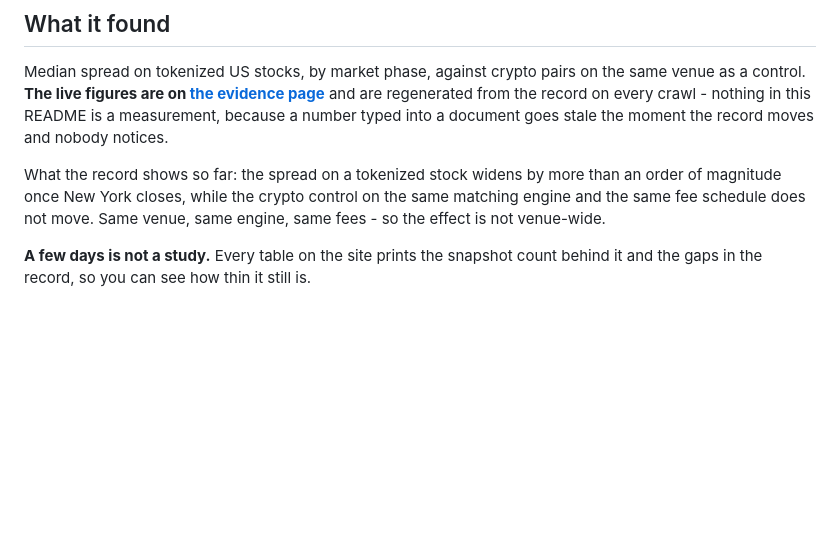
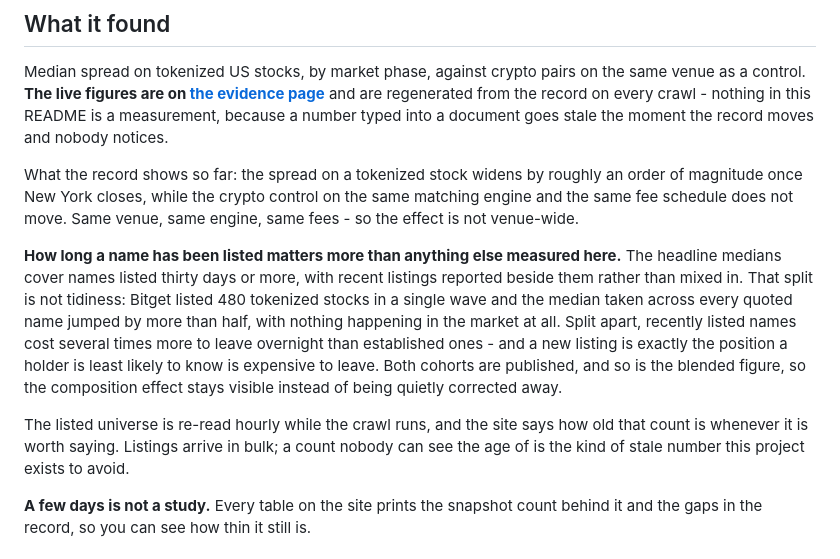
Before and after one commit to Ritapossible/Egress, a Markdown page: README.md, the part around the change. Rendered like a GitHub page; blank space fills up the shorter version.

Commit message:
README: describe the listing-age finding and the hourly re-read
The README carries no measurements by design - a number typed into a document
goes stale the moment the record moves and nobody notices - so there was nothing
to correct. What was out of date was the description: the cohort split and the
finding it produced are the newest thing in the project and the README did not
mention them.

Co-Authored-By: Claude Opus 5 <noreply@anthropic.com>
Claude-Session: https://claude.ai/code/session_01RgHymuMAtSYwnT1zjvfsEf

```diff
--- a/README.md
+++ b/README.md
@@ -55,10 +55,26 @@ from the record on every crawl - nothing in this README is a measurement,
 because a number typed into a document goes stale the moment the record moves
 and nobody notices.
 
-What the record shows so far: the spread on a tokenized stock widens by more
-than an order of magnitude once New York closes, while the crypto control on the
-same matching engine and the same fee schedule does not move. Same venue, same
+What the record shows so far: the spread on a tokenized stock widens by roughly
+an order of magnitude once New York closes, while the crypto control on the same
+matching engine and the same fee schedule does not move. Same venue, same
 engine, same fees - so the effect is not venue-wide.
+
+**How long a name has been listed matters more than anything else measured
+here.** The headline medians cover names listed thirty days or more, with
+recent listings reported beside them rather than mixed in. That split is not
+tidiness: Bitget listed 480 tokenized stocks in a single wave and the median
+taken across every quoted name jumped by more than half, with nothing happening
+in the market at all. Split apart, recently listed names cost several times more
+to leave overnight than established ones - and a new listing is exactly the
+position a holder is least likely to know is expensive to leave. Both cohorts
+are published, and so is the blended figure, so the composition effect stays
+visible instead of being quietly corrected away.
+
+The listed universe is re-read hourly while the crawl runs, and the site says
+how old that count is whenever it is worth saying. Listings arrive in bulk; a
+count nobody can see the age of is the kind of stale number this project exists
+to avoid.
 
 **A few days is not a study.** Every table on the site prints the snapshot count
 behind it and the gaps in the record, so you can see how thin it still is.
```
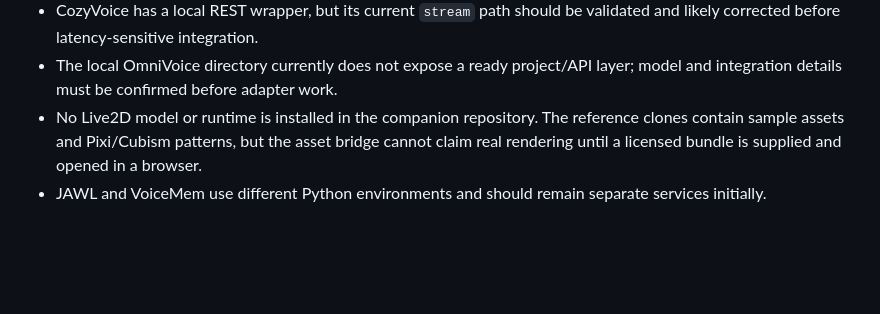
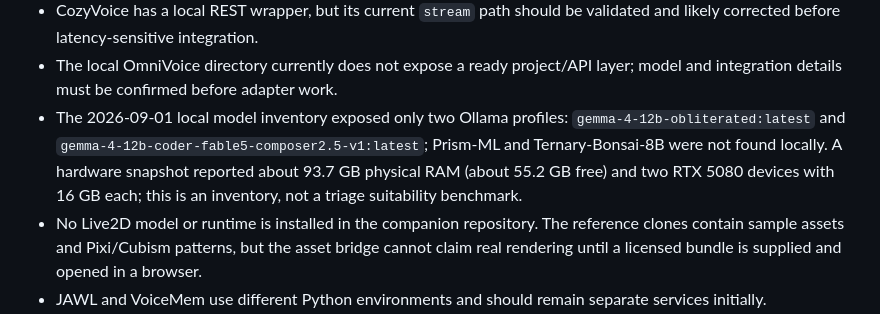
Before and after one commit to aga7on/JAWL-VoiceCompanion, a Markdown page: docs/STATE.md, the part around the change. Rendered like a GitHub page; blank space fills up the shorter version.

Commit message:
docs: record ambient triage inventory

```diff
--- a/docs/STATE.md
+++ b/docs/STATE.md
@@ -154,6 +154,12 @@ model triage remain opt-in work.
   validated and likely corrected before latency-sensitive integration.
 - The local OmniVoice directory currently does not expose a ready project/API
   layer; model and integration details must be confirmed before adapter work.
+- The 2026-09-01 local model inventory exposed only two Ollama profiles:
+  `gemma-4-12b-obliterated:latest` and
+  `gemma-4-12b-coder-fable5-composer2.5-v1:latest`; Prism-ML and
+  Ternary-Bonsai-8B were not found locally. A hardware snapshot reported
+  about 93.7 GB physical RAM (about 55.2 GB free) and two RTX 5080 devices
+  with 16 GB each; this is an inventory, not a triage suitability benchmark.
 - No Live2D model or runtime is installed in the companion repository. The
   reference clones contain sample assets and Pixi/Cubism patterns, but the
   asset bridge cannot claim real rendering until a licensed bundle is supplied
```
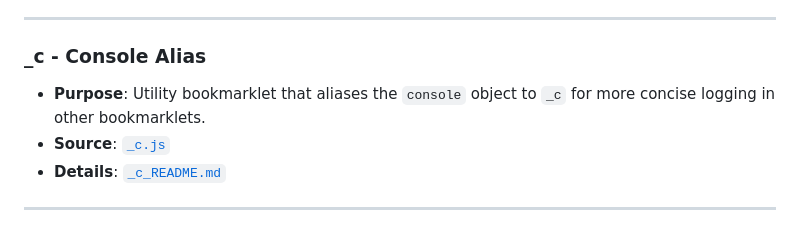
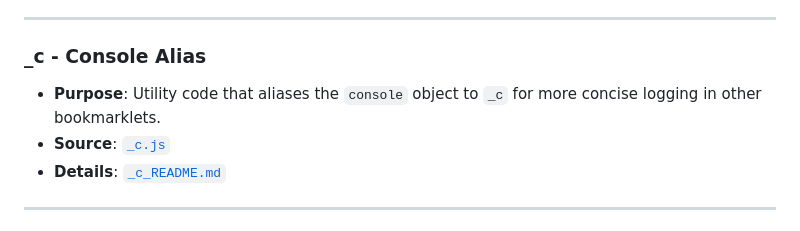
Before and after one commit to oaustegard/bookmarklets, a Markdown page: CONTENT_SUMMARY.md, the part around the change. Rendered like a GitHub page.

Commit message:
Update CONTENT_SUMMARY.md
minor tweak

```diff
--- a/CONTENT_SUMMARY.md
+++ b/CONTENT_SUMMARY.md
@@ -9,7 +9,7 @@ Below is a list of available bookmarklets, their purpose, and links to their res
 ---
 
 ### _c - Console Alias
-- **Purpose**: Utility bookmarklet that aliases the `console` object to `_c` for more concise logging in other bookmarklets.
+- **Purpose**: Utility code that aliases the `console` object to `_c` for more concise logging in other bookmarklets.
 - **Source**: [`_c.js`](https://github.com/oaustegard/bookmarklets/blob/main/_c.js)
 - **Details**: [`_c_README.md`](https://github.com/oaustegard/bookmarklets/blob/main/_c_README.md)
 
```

☆ ☆ ☆ ☆ ☆

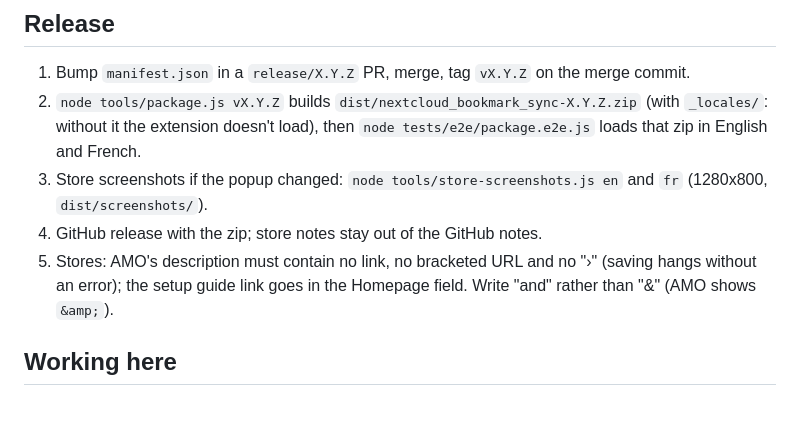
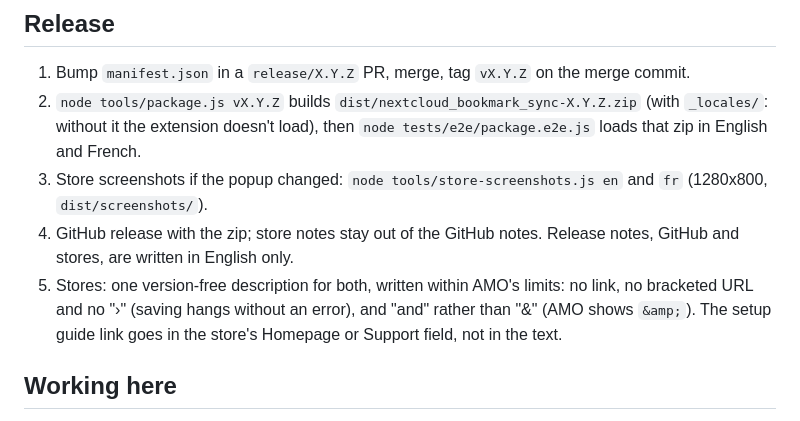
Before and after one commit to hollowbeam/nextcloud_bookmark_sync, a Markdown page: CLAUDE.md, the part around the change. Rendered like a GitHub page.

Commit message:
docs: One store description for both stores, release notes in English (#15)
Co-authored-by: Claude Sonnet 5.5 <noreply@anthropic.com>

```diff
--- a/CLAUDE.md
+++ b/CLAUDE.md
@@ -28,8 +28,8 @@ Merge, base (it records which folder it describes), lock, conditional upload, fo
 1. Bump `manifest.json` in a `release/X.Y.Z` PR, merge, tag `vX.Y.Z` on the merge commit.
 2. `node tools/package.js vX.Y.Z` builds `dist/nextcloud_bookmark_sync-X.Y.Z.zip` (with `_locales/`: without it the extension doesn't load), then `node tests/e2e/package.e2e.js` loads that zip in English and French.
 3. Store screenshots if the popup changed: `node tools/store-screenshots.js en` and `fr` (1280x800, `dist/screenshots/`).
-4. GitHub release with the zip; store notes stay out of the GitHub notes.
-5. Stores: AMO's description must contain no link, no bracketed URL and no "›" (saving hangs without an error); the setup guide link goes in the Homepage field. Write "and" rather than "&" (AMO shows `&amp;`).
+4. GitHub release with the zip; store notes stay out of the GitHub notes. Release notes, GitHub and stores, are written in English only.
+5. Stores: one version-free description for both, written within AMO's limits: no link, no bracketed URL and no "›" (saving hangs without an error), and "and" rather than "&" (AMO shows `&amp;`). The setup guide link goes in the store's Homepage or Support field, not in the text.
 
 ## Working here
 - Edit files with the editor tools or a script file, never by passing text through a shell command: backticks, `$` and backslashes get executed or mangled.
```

☆ ☆ ☆ ☆ ☆

_WHAT YOU HAVE TO DO:_ Go through the entries and copy every line with "tokenized".

_OUTPUT BELOW:_
-What the record shows so far: the spread on a tokenized stock widens by more
+What the record shows so far: the spread on a tokenized stock widens by roughly
+tidiness: Bitget listed 480 tokenized stocks in a single wave and the median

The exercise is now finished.